- [What you are asked to do]
Copy out the records so that each line matches the original.

- [Exercise material]
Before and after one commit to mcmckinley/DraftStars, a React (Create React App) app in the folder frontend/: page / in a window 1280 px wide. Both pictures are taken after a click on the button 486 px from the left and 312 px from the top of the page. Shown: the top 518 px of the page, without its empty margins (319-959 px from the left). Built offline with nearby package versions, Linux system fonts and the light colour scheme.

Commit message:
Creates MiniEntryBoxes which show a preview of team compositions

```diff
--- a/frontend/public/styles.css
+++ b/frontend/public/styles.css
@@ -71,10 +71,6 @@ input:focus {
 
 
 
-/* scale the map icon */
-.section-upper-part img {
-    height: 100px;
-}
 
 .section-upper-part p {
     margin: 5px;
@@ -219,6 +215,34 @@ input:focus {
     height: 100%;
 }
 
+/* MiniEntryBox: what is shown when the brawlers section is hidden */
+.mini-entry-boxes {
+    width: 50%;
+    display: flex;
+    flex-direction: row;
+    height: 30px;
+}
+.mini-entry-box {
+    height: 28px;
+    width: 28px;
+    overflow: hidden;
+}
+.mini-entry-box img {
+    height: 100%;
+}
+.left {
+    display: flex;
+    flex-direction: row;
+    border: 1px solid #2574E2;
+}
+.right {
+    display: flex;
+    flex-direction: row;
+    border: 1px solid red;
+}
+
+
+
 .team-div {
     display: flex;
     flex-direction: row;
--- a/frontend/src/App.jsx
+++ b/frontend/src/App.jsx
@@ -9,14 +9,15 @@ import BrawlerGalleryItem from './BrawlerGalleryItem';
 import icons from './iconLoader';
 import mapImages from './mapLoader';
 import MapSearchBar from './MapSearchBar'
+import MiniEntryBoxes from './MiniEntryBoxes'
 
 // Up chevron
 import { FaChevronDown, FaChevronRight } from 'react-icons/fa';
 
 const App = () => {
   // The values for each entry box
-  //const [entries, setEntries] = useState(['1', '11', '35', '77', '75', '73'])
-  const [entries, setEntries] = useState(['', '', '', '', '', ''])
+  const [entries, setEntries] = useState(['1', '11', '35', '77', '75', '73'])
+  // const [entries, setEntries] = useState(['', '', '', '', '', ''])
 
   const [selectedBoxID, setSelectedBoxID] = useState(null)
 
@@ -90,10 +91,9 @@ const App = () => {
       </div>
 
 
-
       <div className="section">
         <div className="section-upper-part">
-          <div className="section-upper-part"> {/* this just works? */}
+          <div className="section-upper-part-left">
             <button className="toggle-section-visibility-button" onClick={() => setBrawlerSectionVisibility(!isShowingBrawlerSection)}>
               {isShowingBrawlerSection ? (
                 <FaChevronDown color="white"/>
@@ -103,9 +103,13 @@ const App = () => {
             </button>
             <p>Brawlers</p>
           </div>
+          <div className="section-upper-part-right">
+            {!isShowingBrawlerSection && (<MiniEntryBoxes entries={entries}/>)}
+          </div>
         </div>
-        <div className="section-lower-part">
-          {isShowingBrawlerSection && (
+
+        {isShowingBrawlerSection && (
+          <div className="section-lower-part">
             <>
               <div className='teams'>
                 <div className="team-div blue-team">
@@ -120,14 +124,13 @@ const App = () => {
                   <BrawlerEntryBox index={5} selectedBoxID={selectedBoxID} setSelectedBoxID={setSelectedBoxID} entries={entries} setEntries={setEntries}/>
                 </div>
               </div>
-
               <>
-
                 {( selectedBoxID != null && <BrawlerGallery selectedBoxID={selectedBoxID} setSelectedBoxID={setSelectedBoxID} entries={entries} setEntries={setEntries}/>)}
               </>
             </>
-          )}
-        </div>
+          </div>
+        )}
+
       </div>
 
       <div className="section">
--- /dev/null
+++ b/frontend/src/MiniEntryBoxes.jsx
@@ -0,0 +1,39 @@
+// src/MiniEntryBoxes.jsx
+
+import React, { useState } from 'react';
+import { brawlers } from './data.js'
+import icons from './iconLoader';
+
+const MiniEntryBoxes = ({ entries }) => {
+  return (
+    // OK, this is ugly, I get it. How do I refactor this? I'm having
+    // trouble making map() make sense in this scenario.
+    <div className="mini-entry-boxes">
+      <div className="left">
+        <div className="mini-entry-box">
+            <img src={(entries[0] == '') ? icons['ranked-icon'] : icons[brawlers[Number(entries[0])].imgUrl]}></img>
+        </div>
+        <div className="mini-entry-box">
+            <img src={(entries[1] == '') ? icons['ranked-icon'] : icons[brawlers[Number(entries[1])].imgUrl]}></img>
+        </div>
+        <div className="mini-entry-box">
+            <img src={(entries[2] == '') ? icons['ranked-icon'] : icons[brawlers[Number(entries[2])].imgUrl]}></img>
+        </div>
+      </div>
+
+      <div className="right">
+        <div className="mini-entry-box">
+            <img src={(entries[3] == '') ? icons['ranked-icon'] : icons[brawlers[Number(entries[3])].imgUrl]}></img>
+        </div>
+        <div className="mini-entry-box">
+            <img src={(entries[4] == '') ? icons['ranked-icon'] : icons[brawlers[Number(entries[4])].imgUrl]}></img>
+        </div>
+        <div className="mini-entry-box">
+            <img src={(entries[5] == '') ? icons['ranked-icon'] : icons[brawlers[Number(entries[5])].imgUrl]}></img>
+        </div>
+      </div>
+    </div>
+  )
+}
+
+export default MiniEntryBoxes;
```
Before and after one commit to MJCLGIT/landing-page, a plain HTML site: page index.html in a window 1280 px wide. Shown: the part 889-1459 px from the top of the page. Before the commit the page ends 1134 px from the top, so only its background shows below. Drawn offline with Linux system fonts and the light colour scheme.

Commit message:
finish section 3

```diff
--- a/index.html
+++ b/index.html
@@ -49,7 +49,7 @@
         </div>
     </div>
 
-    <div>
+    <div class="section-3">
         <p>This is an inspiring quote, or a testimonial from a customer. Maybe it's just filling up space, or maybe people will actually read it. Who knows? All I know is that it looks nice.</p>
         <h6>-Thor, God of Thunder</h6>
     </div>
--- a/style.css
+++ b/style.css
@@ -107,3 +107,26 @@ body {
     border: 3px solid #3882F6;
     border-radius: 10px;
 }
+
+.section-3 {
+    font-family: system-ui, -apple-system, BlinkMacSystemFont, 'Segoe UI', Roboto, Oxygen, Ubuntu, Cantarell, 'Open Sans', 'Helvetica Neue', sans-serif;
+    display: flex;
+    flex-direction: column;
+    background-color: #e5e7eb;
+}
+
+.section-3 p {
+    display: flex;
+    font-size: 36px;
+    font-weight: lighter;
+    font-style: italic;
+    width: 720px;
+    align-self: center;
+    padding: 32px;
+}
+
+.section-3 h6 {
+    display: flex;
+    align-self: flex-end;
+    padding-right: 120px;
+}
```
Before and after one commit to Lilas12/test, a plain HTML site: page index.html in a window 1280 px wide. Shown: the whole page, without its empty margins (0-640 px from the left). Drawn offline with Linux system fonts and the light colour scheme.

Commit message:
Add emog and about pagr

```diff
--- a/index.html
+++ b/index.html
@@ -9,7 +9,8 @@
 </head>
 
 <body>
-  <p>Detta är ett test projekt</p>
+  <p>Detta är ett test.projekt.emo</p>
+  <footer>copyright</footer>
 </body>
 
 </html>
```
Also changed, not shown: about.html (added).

- [Solution below]
Before and after one commit to mcmckinley/DraftStars, a React (Create React App) app in the folder frontend/: page / in a window 1280 px wide. Both pictures are taken after a click on the button 486 px from the left and 312 px from the top of the page. Shown: the top 518 px of the page, without its empty margins (319-959 px from the left). Built offline with nearby package versions, Linux system fonts and the light colour scheme.

Commit message:
Creates MiniEntryBoxes which show a preview of team compositions

```diff
--- a/frontend/public/styles.css
+++ b/frontend/public/styles.css
@@ -71,10 +71,6 @@ input:focus {
 
 
 
-/* scale the map icon */
-.section-upper-part img {
-    height: 100px;
-}
 
 .section-upper-part p {
     margin: 5px;
@@ -219,6 +215,34 @@ input:focus {
     height: 100%;
 }
 
+/* MiniEntryBox: what is shown when the brawlers section is hidden */
+.mini-entry-boxes {
+    width: 50%;
+    display: flex;
+    flex-direction: row;
+    height: 30px;
+}
+.mini-entry-box {
+    height: 28px;
+    width: 28px;
+    overflow: hidden;
+}
+.mini-entry-box img {
+    height: 100%;
+}
+.left {
+    display: flex;
+    flex-direction: row;
+    border: 1px solid #2574E2;
+}
+.right {
+    display: flex;
+    flex-direction: row;
+    border: 1px solid red;
+}
+
+
+
 .team-div {
     display: flex;
     flex-direction: row;
--- a/frontend/src/App.jsx
+++ b/frontend/src/App.jsx
@@ -9,14 +9,15 @@ import BrawlerGalleryItem from './BrawlerGalleryItem';
 import icons from './iconLoader';
 import mapImages from './mapLoader';
 import MapSearchBar from './MapSearchBar'
+import MiniEntryBoxes from './MiniEntryBoxes'
 
 // Up chevron
 import { FaChevronDown, FaChevronRight } from 'react-icons/fa';
 
 const App = () => {
   // The values for each entry box
-  //const [entries, setEntries] = useState(['1', '11', '35', '77', '75', '73'])
-  const [entries, setEntries] = useState(['', '', '', '', '', ''])
+  const [entries, setEntries] = useState(['1', '11', '35', '77', '75', '73'])
+  // const [entries, setEntries] = useState(['', '', '', '', '', ''])
 
   const [selectedBoxID, setSelectedBoxID] = useState(null)
 
@@ -90,10 +91,9 @@ const App = () => {
       </div>
 
 
-
       <div className="section">
         <div className="section-upper-part">
-          <div className="section-upper-part"> {/* this just works? */}
+          <div className="section-upper-part-left">
             <button className="toggle-section-visibility-button" onClick={() => setBrawlerSectionVisibility(!isShowingBrawlerSection)}>
               {isShowingBrawlerSection ? (
                 <FaChevronDown color="white"/>
@@ -103,9 +103,13 @@ const App = () => {
             </button>
             <p>Brawlers</p>
           </div>
+          <div className="section-upper-part-right">
+            {!isShowingBrawlerSection && (<MiniEntryBoxes entries={entries}/>)}
+          </div>
         </div>
-        <div className="section-lower-part">
-          {isShowingBrawlerSection && (
+
+        {isShowingBrawlerSection && (
+          <div className="section-lower-part">
             <>
               <div className='teams'>
                 <div className="team-div blue-team">
@@ -120,14 +124,13 @@ const App = () => {
                   <BrawlerEntryBox index={5} selectedBoxID={selectedBoxID} setSelectedBoxID={setSelectedBoxID} entries={entries} setEntries={setEntries}/>
                 </div>
               </div>
-
               <>
-
                 {( selectedBoxID != null && <BrawlerGallery selectedBoxID={selectedBoxID} setSelectedBoxID={setSelectedBoxID} entries={entries} setEntries={setEntries}/>)}
               </>
             </>
-          )}
-        </div>
+          </div>
+        )}
+
       </div>
 
       <div className="section">
--- /dev/null
+++ b/frontend/src/MiniEntryBoxes.jsx
@@ -0,0 +1,39 @@
+// src/MiniEntryBoxes.jsx
+
+import React, { useState } from 'react';
+import { brawlers } from './data.js'
+import icons from './iconLoader';
+
+const MiniEntryBoxes = ({ entries }) => {
+  return (
+    // OK, this is ugly, I get it. How do I refactor this? I'm having
+    // trouble making map() make sense in this scenario.
+    <div className="mini-entry-boxes">
+      <div className="left">
+        <div className="mini-entry-box">
+            <img src={(entries[0] == '') ? icons['ranked-icon'] : icons[brawlers[Number(entries[0])].imgUrl]}></img>
+        </div>
+        <div className="mini-entry-box">
+            <img src={(entries[1] == '') ? icons['ranked-icon'] : icons[brawlers[Number(entries[1])].imgUrl]}></img>
+        </div>
+        <div className="mini-entry-box">
+            <img src={(entries[2] == '') ? icons['ranked-icon'] : icons[brawlers[Number(entries[2])].imgUrl]}></img>
+        </div>
+      </div>
+
+      <div className="right">
+        <div className="mini-entry-box">
+            <img src={(entries[3] == '') ? icons['ranked-icon'] : icons[brawlers[Number(entries[3])].imgUrl]}></img>
+        </div>
+        <div className="mini-entry-box">
+            <img src={(entries[4] == '') ? icons['ranked-icon'] : icons[brawlers[Number(entries[4])].imgUrl]}></img>
+        </div>
+        <div className="mini-entry-box">
+            <img src={(entries[5] == '') ? icons['ranked-icon'] : icons[brawlers[Number(entries[5])].imgUrl]}></img>
+        </div>
+      </div>
+    </div>
+  )
+}
+
+export default MiniEntryBoxes;
```
Before and after one commit to MJCLGIT/landing-page, a plain HTML site: page index.html in a window 1280 px wide. Shown: the part 889-1459 px from the top of the page. Before the commit the page ends 1134 px from the top, so only its background shows below. Drawn offline with Linux system fonts and the light colour scheme.

Commit message:
finish section 3

```diff
--- a/index.html
+++ b/index.html
@@ -49,7 +49,7 @@
         </div>
     </div>
 
-    <div>
+    <div class="section-3">
         <p>This is an inspiring quote, or a testimonial from a customer. Maybe it's just filling up space, or maybe people will actually read it. Who knows? All I know is that it looks nice.</p>
         <h6>-Thor, God of Thunder</h6>
     </div>
--- a/style.css
+++ b/style.css
@@ -107,3 +107,26 @@ body {
     border: 3px solid #3882F6;
     border-radius: 10px;
 }
+
+.section-3 {
+    font-family: system-ui, -apple-system, BlinkMacSystemFont, 'Segoe UI', Roboto, Oxygen, Ubuntu, Cantarell, 'Open Sans', 'Helvetica Neue', sans-serif;
+    display: flex;
+    flex-direction: column;
+    background-color: #e5e7eb;
+}
+
+.section-3 p {
+    display: flex;
+    font-size: 36px;
+    font-weight: lighter;
+    font-style: italic;
+    width: 720px;
+    align-self: center;
+    padding: 32px;
+}
+
+.section-3 h6 {
+    display: flex;
+    align-self: flex-end;
+    padding-right: 120px;
+}
```
Before and after one commit to Lilas12/test, a plain HTML site: page index.html in a window 1280 px wide. Shown: the whole page, without its empty margins (0-640 px from the left). Drawn offline with Linux system fonts and the light colour scheme.

Commit message:
Add emog and about pagr

```diff
--- a/index.html
+++ b/index.html
@@ -9,7 +9,8 @@
 </head>
 
 <body>
-  <p>Detta är ett test projekt</p>
+  <p>Detta är ett test.projekt.emo</p>
+  <footer>copyright</footer>
 </body>
 
 </html>
```
Also changed, not shown: about.html (added).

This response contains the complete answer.